I can’t count how many times I’ve fallen in love with a bar or restaurant – with its relaxed vibe, delicious food, gorgeous décor – only to discover that it is, in fact, a chain restaurant. Although this realisation was at first depressing – is everywhere a chain? I mean, really, everywhere? – it has completely opened my eyes to their appeal.
Firstly, a chain restaurant is by definition popular – and in the hunt for cute, individualistic places to eat and drink, this widespread popularity is somewhat denigrated, making the average La Tasca obsessive (yes, me) feel a bit embarrassed about my shameless attachment to their mass-produced croquettes. I too love finding distinctive little haunts in unexpected streets or exploring the more ‘hipster’ parts of Glasgow, but that doesn’t mean that craving a Las Iguanas is inherently boring, or that the same popularity that sees customers flock to one-off restaurants in the West End is any less celebrated just because there’s more than one of them. In fact, they’re convenient, tasty and always exactly what you want – you’re lying to yourself if you don’t enjoy a cheeky Nando’s now and then.
And even though the food might not be as authentic as your average independent eatery, who’s to say that it isn’t appetising in its own right? Just because Asian fusion isn’t an authentic representation of each country’s individual food traditions doesn’t mean that it’s not flavoursome or inventive. This might be the fussy spaghetti bolognese lover in me talking, but occasionally simpler really is best.

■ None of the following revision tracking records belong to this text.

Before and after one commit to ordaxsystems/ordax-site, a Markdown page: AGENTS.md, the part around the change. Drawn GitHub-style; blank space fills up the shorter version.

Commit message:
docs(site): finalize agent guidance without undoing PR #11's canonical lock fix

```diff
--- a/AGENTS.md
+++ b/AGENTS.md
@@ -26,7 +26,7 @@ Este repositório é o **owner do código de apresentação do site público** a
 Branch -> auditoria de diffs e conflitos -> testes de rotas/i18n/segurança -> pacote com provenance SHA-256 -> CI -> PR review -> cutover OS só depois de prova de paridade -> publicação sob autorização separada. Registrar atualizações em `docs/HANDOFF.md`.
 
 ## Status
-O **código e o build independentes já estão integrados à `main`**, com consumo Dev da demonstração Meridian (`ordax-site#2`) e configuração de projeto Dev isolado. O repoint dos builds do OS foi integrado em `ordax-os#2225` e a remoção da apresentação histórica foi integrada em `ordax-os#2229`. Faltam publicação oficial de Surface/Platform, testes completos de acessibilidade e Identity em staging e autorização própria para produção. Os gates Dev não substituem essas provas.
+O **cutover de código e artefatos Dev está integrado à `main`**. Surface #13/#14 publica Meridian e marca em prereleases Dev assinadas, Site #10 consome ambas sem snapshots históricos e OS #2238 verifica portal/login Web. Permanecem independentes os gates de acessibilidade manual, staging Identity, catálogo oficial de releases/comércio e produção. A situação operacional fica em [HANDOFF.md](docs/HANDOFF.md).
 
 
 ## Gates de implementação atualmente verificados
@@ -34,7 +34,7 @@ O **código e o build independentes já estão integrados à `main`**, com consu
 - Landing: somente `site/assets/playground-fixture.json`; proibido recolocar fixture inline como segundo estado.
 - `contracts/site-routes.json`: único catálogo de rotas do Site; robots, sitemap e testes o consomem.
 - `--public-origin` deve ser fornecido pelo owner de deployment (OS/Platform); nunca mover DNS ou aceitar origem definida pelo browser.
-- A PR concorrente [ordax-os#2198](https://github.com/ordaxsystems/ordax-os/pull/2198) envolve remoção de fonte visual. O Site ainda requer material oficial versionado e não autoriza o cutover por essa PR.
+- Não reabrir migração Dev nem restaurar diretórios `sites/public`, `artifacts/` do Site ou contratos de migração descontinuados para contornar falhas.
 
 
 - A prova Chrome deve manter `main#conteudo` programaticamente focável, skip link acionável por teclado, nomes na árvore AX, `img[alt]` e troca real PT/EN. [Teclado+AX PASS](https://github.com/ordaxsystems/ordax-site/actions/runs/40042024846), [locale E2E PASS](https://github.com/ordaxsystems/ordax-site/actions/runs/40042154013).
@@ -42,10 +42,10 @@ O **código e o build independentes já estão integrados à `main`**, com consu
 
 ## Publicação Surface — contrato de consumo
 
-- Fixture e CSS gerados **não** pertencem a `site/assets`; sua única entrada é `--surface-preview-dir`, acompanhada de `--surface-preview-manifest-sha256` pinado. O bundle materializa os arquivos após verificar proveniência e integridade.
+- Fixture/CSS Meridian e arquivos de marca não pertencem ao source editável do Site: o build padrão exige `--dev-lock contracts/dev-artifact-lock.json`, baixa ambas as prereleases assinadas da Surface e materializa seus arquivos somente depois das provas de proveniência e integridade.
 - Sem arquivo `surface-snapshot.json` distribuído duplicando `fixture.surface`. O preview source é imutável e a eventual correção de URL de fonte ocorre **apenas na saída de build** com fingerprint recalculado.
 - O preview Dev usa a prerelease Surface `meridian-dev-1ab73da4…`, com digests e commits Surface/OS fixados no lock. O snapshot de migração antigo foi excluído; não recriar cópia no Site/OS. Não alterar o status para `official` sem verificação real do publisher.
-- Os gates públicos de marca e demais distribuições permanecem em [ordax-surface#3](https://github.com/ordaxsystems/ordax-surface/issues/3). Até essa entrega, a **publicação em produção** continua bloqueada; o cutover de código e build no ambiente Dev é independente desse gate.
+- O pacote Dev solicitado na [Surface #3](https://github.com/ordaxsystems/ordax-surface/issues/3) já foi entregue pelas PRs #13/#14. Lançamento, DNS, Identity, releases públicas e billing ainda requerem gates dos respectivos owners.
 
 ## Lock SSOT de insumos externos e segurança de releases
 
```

Sometimes the very ubiquity of these dishes works in chain restaurants’ favour.Although I would always rather explore a city’s own unique food scene, sometimes it’s fun to investigate familiar names in unfamiliar locations: for me, Bella Italia’s polpette Americano is still completely delicious even though it can be found in cities all over Britain. And as trying to decide upon places to eat is notoriously difficult amongst my friends, sometimes the lure of a well-known menu is just too much to resist. So long live the chain restaurants of the world – providing good food to lazy diners everywhere.